**What you are asked to do:** In the entries that follow, find the word "texttt" and report each line it is on.

**Information shown:**

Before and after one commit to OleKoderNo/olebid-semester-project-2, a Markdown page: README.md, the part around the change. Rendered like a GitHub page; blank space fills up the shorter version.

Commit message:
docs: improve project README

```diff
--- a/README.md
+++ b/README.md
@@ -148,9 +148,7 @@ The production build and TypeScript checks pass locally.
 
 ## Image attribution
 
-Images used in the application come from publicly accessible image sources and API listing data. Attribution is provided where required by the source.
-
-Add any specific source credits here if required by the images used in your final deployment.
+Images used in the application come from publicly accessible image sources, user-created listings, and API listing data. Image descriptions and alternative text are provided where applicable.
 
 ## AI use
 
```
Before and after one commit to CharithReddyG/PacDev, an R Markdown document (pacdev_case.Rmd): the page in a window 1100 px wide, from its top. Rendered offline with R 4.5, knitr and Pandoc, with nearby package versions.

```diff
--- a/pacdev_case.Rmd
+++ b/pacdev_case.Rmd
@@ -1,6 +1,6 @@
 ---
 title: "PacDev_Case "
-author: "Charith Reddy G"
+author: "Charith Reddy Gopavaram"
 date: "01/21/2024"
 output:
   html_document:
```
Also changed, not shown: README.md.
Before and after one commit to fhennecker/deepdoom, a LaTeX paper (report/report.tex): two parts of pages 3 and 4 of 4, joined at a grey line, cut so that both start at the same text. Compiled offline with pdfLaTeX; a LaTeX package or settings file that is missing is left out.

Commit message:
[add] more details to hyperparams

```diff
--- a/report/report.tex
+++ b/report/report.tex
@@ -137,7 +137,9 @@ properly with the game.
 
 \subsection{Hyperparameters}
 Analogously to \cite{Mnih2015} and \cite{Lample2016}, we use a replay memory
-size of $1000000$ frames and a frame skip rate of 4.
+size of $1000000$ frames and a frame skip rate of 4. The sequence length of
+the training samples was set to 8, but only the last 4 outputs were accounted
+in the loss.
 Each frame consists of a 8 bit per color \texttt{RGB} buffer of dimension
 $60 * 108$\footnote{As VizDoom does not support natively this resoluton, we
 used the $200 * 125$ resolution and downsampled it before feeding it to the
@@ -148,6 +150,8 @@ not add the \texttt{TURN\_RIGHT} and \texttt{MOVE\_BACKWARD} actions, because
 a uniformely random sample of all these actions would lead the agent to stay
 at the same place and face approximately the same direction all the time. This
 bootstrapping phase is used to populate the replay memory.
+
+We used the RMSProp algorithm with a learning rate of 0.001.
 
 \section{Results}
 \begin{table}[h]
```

**Exercise result:**
 Each frame consists of a 8 bit per color \texttt{RGB} buffer of dimension
@@ -148,6 +150,8 @@ not add the \texttt{TURN\_RIGHT} and \texttt{MOVE\_BACKWARD} actions, because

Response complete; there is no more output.